=== Section Start ===

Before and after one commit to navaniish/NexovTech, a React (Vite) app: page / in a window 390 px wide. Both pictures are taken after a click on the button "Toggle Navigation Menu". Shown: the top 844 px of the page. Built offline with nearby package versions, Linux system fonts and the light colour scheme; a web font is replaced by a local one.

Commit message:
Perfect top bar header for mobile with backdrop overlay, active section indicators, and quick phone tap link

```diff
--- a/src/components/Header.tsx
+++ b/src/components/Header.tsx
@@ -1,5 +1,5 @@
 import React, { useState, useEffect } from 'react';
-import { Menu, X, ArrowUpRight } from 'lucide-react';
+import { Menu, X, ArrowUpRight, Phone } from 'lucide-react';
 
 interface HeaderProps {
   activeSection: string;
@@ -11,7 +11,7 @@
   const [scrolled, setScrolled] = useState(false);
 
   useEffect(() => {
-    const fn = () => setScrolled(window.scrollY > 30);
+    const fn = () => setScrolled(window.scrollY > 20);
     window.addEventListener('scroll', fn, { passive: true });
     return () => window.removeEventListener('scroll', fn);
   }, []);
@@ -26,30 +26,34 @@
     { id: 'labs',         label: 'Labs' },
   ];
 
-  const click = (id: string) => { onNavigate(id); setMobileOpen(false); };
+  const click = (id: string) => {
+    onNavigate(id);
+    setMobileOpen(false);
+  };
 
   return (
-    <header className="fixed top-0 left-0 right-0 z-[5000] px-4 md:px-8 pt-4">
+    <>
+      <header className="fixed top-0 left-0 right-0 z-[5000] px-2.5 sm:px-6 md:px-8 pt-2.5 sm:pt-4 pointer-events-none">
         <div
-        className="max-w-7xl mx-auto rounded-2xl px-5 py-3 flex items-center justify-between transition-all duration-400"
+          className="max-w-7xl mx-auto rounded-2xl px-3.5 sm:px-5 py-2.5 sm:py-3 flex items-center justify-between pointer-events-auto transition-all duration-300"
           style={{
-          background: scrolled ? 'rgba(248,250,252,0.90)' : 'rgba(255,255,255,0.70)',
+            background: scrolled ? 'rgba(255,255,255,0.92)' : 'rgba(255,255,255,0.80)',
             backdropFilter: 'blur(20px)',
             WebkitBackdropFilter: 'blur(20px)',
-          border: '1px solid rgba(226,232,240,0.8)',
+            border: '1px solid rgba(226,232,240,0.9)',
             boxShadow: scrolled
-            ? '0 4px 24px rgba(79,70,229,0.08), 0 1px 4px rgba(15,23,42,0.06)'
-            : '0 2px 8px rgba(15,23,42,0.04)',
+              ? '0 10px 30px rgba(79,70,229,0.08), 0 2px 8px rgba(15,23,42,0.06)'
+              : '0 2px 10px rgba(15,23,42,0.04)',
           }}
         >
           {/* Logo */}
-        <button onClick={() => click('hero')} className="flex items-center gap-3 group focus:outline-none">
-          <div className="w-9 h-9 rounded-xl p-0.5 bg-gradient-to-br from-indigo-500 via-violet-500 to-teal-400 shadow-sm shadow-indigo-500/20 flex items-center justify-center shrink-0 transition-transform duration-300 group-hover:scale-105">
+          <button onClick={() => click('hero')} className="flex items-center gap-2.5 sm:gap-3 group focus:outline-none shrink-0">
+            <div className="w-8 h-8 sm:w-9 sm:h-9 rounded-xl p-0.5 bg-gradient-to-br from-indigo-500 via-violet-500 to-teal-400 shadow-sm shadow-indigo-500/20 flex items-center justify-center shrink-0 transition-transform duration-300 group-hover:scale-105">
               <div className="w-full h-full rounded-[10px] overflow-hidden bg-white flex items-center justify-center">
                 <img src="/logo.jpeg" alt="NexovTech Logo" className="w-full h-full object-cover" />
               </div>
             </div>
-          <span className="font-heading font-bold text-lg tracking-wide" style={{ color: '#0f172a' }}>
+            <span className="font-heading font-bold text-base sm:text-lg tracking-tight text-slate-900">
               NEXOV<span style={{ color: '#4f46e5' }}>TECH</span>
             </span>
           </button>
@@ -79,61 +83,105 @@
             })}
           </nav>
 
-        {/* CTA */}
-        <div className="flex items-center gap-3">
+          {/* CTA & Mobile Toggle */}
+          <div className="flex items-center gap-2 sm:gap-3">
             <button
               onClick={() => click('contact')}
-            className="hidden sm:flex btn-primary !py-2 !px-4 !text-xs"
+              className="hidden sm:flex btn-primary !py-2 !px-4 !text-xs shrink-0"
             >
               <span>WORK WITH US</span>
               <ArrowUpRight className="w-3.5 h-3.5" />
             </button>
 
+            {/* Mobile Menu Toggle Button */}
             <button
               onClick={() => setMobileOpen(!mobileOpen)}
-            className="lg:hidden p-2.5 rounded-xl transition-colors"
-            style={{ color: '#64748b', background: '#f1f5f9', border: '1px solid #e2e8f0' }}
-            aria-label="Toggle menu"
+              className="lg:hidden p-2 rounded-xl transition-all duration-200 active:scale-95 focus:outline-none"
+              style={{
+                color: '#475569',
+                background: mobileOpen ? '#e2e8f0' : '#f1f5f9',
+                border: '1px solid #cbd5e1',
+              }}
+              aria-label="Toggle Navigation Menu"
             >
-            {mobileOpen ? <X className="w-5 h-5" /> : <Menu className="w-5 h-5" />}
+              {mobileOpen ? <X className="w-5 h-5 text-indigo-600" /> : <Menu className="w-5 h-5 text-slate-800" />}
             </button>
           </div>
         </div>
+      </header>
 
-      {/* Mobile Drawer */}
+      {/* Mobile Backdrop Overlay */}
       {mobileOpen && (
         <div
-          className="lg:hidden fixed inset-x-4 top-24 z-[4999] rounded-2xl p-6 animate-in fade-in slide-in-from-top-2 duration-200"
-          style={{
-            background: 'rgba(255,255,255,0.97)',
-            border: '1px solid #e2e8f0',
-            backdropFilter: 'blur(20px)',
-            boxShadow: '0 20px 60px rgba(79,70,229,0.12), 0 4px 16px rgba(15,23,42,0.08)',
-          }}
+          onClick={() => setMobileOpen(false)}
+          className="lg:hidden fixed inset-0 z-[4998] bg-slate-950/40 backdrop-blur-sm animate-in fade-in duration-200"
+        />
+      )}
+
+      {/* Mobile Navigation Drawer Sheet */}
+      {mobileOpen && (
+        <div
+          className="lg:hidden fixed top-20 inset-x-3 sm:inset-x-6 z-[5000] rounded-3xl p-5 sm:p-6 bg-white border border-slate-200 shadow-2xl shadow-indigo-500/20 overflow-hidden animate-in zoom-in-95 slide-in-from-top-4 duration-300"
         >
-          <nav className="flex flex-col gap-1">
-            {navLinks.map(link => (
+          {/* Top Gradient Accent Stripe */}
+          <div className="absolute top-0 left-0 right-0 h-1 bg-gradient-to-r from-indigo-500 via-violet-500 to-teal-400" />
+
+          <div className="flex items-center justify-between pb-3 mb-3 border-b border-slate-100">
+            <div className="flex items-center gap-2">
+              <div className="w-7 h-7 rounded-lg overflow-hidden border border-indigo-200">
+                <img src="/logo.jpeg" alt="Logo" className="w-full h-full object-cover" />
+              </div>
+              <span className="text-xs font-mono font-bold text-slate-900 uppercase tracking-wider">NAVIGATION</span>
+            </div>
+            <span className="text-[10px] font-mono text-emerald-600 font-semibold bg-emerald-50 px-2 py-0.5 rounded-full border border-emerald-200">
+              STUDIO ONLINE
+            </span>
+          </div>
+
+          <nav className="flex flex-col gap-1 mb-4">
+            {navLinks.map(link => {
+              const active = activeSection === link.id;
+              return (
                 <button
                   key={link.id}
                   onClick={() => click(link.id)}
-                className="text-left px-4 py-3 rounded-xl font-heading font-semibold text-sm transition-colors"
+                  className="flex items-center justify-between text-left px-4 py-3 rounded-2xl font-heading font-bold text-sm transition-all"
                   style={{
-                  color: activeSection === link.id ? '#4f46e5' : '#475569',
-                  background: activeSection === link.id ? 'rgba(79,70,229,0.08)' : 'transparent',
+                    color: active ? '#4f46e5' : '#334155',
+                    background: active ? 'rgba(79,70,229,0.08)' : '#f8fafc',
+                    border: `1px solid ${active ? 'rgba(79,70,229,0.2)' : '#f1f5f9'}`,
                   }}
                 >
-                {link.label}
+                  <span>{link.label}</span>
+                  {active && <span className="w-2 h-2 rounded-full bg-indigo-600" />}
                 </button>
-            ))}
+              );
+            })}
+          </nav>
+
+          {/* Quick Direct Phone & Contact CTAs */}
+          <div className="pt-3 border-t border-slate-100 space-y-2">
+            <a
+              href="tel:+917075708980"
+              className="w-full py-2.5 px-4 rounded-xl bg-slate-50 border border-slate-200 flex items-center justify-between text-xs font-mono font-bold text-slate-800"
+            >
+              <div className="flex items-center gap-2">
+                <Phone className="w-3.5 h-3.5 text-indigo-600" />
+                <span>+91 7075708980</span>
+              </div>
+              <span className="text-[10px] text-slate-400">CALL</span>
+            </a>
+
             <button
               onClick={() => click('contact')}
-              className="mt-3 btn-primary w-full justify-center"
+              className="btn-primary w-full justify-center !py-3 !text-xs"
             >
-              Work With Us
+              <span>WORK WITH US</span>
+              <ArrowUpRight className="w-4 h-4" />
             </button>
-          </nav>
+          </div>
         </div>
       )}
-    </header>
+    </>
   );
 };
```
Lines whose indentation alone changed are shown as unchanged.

=== Section End ===
=== Section Start ===

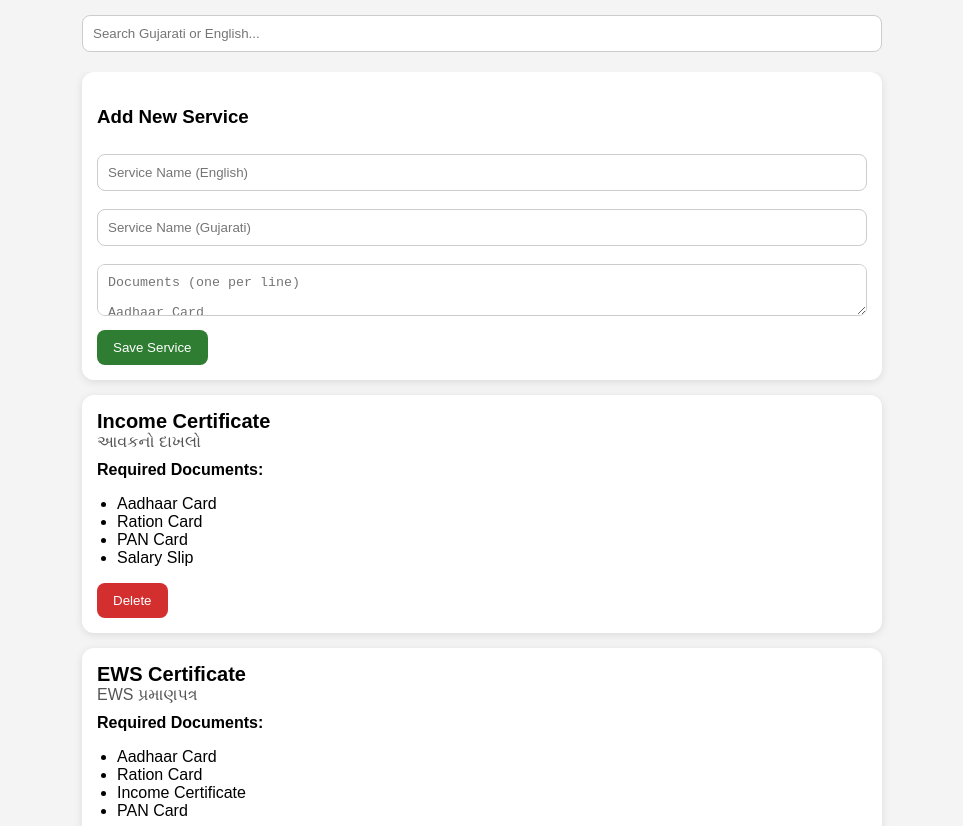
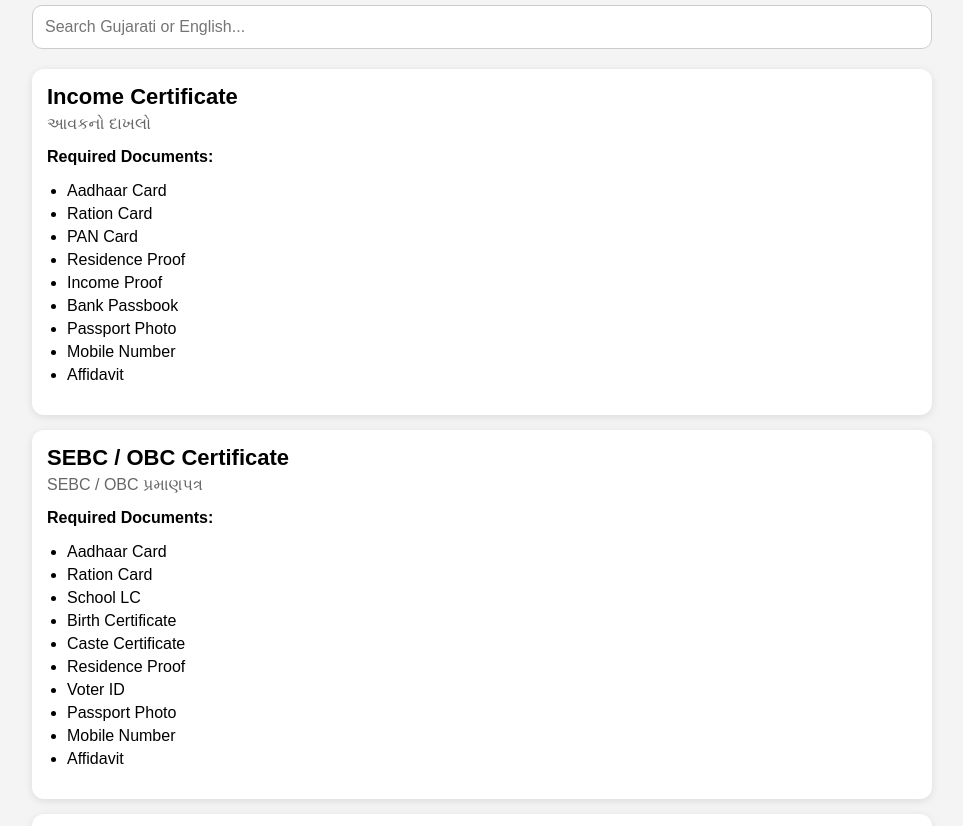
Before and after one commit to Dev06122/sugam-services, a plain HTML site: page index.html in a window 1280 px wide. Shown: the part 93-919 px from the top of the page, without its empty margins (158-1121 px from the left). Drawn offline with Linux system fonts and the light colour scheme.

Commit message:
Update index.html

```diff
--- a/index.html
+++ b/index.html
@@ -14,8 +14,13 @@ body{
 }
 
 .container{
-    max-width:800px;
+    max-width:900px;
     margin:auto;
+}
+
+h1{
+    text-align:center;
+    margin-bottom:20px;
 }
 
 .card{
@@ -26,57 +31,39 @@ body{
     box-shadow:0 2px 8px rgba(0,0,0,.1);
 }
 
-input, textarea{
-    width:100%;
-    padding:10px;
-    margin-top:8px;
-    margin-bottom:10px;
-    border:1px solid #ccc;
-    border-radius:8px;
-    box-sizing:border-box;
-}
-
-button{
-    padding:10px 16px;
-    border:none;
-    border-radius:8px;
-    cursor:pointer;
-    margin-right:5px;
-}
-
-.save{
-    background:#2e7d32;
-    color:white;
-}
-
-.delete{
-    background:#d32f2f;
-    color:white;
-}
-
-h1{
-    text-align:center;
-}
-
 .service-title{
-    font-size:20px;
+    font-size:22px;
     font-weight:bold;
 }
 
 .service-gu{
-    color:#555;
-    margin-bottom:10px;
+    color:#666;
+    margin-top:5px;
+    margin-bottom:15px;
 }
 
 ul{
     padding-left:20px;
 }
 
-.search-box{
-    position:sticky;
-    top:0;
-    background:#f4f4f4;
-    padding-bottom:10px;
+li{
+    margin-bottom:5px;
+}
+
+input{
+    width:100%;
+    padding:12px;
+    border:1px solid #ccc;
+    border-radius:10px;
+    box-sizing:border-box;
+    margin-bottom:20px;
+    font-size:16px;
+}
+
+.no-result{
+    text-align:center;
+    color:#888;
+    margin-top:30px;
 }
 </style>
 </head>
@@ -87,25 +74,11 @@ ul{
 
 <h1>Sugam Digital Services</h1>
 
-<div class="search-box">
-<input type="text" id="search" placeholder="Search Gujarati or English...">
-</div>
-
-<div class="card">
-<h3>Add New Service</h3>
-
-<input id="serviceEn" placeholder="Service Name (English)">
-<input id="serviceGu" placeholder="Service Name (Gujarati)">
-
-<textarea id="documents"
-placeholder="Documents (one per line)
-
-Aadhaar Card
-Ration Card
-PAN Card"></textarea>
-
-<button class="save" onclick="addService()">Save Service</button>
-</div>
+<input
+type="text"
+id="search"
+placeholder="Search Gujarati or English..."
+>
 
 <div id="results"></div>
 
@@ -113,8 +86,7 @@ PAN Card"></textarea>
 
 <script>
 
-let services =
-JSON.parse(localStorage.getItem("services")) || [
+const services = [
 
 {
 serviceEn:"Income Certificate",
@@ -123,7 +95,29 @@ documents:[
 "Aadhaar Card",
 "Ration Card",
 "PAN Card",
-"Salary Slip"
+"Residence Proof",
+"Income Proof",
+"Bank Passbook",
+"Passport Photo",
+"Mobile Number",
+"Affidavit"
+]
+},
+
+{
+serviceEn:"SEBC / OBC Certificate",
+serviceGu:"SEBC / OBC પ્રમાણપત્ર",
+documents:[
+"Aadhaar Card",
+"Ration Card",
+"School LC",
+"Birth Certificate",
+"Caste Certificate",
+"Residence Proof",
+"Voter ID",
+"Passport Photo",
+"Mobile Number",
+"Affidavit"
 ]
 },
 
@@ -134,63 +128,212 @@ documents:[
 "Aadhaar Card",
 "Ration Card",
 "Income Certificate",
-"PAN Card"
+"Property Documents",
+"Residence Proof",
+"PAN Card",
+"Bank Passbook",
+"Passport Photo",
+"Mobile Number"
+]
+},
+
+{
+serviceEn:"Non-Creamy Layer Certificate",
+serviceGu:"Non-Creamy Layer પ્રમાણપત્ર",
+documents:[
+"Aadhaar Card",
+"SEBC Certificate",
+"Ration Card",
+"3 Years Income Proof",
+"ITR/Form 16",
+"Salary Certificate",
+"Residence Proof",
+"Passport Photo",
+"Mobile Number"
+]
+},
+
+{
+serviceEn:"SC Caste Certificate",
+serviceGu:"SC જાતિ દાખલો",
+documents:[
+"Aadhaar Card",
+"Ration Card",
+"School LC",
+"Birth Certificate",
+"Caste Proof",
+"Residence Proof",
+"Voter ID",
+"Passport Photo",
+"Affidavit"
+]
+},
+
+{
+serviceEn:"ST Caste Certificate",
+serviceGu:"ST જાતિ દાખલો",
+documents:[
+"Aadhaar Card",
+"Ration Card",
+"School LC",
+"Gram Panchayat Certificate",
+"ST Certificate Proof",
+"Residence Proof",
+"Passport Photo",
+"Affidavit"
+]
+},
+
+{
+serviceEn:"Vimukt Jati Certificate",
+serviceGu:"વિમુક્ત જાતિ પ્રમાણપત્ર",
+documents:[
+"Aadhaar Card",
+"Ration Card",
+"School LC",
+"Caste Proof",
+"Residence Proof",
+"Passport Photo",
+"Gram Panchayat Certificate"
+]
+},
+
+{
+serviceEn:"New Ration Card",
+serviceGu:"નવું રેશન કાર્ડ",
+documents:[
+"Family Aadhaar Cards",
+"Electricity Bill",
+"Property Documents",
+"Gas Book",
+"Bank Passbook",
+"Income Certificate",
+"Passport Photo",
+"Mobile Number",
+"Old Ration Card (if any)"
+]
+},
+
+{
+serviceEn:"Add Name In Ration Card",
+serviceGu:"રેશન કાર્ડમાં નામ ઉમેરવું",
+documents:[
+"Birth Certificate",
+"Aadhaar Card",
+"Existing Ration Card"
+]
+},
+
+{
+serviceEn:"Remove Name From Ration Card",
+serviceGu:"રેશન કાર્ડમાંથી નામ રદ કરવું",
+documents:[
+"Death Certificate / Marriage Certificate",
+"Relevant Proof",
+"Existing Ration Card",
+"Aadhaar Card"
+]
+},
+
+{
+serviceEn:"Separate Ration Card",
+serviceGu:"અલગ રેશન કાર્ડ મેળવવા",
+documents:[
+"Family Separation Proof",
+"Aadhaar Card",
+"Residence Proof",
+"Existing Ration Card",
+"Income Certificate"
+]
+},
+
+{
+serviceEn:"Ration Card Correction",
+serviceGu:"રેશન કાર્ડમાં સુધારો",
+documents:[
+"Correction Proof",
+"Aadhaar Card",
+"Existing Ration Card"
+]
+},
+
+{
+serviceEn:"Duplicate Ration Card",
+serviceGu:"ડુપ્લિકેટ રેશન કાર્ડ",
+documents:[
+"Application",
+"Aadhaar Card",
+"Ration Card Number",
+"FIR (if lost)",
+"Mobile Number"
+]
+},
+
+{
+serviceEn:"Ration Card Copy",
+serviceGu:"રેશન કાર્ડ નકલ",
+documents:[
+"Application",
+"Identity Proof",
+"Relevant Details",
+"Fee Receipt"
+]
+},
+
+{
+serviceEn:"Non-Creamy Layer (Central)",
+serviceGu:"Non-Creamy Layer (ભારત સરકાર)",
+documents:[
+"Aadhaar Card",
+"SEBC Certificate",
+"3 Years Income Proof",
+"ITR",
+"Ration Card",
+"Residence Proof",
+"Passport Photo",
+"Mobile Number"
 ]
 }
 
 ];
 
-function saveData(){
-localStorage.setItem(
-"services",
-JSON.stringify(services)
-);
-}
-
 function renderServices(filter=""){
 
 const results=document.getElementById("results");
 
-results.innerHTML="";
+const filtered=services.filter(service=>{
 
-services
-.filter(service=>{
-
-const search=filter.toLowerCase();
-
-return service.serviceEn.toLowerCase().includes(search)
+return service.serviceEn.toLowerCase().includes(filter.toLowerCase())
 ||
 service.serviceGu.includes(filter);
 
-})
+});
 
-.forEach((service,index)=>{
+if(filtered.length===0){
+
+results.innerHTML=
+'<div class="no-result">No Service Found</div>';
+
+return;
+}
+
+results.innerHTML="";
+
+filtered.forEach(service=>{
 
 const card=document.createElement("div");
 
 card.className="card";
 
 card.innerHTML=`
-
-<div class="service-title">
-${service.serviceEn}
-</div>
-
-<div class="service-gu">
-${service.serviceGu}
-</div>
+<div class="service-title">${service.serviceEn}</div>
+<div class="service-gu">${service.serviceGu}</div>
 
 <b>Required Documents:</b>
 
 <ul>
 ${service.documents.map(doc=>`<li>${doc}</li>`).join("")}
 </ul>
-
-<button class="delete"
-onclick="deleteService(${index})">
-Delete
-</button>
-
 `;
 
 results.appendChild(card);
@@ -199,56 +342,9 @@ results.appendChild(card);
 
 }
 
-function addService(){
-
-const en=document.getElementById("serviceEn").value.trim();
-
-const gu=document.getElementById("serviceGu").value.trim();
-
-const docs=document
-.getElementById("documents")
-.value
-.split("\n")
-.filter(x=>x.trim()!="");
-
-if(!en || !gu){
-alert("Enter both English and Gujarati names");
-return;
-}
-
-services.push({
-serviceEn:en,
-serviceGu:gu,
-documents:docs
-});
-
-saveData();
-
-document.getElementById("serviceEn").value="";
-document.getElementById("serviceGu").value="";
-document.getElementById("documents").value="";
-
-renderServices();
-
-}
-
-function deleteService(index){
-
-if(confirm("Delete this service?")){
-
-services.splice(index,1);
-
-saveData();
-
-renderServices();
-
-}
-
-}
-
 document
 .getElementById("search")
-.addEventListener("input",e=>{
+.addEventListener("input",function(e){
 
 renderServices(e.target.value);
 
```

=== Section End ===
=== Section Start ===

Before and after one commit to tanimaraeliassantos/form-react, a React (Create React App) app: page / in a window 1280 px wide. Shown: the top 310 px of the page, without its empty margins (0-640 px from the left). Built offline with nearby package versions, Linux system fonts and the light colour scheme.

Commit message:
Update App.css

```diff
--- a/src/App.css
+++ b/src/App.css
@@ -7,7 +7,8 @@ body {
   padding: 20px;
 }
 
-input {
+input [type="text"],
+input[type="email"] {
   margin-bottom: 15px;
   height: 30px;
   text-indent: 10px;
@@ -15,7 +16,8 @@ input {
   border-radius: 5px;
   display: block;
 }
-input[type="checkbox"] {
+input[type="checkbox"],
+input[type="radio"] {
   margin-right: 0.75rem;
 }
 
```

=== Section End ===

» About this exercise: Filter the records above and return every line that holds the word "getElementById".

» Answer:
 const results=document.getElementById("results");
-const en=document.getElementById("serviceEn").value.trim();
-const gu=document.getElementById("serviceGu").value.trim();
-.getElementById("documents")
-document.getElementById("serviceEn").value="";
-document.getElementById("serviceGu").value="";
-document.getElementById("documents").value="";
 .getElementById("search")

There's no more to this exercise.